A NEW GAME: Drake and Lil Wayne “are the exception to what’s going on now, and I’m not sure if it’s based on how great they are or if it’s just by default of where the music is at.”
It's a typically dope thing about hip-hop that one of its foremost architects — an old- and true-school icon who nurtured acts like De La Soul, cut the genre's standard bearer for concept albums, and, for better or worse, produced boom-bap's first comic interlude — will be manhandling the DJ booth at Good Life this Saturday at Fresh Produce's fourth anniversary party. I'm pretty sure that Beatles mastermind George Martin didn't spend much time spinning dusty 45s on London's underground rock scene.
The rap game is unique for many reasons — show me another music in which artists endorse neon liqueurs with cute end-rhyme couplets. But hip-hop is also particular in how, at least at this point in time, most of its founding fathers are reach-out-and-touch-able. If you know where to look, you can find Grandmaster Flash kicking around the South Bronx, where he still hangs his scally cap.
Prince Paul is one exalted statesman whom you might wind up queuing with at Best Buy. Coming from Long Island — where he had to "work super extra hard to be accepted" — he never let the politics of business lure him to Brooklyn or Los Angeles. And like most of his elite peers (or at least the ones I've interviewed), he's unexpectedly grounded, and more perplexed than bitter about the pinky-ring circus clowning of the new rap establishment.
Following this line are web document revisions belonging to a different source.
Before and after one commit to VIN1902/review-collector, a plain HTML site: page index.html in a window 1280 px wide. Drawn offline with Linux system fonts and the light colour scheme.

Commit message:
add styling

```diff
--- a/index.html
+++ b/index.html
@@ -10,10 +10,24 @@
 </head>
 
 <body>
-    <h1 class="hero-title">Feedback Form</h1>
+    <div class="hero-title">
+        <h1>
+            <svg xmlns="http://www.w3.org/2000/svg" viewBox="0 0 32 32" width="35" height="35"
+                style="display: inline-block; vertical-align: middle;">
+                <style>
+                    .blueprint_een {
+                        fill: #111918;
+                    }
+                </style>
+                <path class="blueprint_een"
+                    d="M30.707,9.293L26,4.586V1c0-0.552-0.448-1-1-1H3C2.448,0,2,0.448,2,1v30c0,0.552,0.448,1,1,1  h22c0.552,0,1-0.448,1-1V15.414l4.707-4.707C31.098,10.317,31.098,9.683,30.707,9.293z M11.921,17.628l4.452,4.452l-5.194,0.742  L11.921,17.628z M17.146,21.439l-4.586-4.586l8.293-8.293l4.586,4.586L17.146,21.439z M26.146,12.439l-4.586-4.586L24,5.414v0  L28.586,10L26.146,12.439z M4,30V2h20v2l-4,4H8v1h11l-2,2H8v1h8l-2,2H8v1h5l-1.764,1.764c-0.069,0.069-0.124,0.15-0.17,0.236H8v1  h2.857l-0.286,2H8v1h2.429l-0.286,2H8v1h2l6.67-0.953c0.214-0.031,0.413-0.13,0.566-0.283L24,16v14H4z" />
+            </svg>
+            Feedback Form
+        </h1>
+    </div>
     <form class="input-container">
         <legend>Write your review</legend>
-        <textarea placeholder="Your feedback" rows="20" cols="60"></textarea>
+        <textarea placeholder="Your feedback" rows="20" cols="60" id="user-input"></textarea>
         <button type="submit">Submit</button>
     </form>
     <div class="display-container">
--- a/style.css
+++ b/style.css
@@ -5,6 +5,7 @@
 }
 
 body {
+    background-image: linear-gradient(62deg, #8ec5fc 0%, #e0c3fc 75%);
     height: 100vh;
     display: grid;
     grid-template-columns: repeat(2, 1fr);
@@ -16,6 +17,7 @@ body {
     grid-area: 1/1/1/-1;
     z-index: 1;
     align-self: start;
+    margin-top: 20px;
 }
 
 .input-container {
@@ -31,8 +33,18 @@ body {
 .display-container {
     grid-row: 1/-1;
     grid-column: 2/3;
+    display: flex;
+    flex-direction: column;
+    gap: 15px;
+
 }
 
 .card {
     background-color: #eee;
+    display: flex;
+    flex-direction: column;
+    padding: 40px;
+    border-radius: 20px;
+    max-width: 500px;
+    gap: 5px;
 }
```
"Everybody asks me about Drake and Lil Wayne, and I'm not mad at them," says Paul (who brings them up before I get there). "Guys like that are the exception to what's going on now, and I'm not sure if it's based on how great they are or if it's just by default of where the music is at. My son [18-year-old P. Forreal] grew up on KRS, Rakim, and Kane, but at the same time, he gets things out of new music that I would never hear. The other day, he had me listening to Waka Flocka Flame. He didn't think it was lyrical or anything, but he thinks it's mad funny."
Though not known as a hater, Paul did earn a rep for questioning lazy trends while some of his contemporaries updated their wardrobes, switched gears, and recorded embarrassing club jams with skanks half their age. His 2003 polemic, Politics of the Business, makes a mockery of an industry that Paul saw slipping into oblivion. Now, more than a decade after he orchestrated alt-rap landmarks with Stetsasonic, Gravediggaz, and Handsome Boy Modeling School, and dropped celebrated solo-flying storybooks like A Prince Among Thieves, he's once again looking for his place among feebs. Next up is a guest-heavy concept project with P. Forreal called NEGROESONICE (for which they stream a live weekly mix show). After that, who knows? Maybe we'll get a sniff at this rare one-off gig at Good Life, where Paul promises to bring the same philosophy to crowd moving that he does to making records.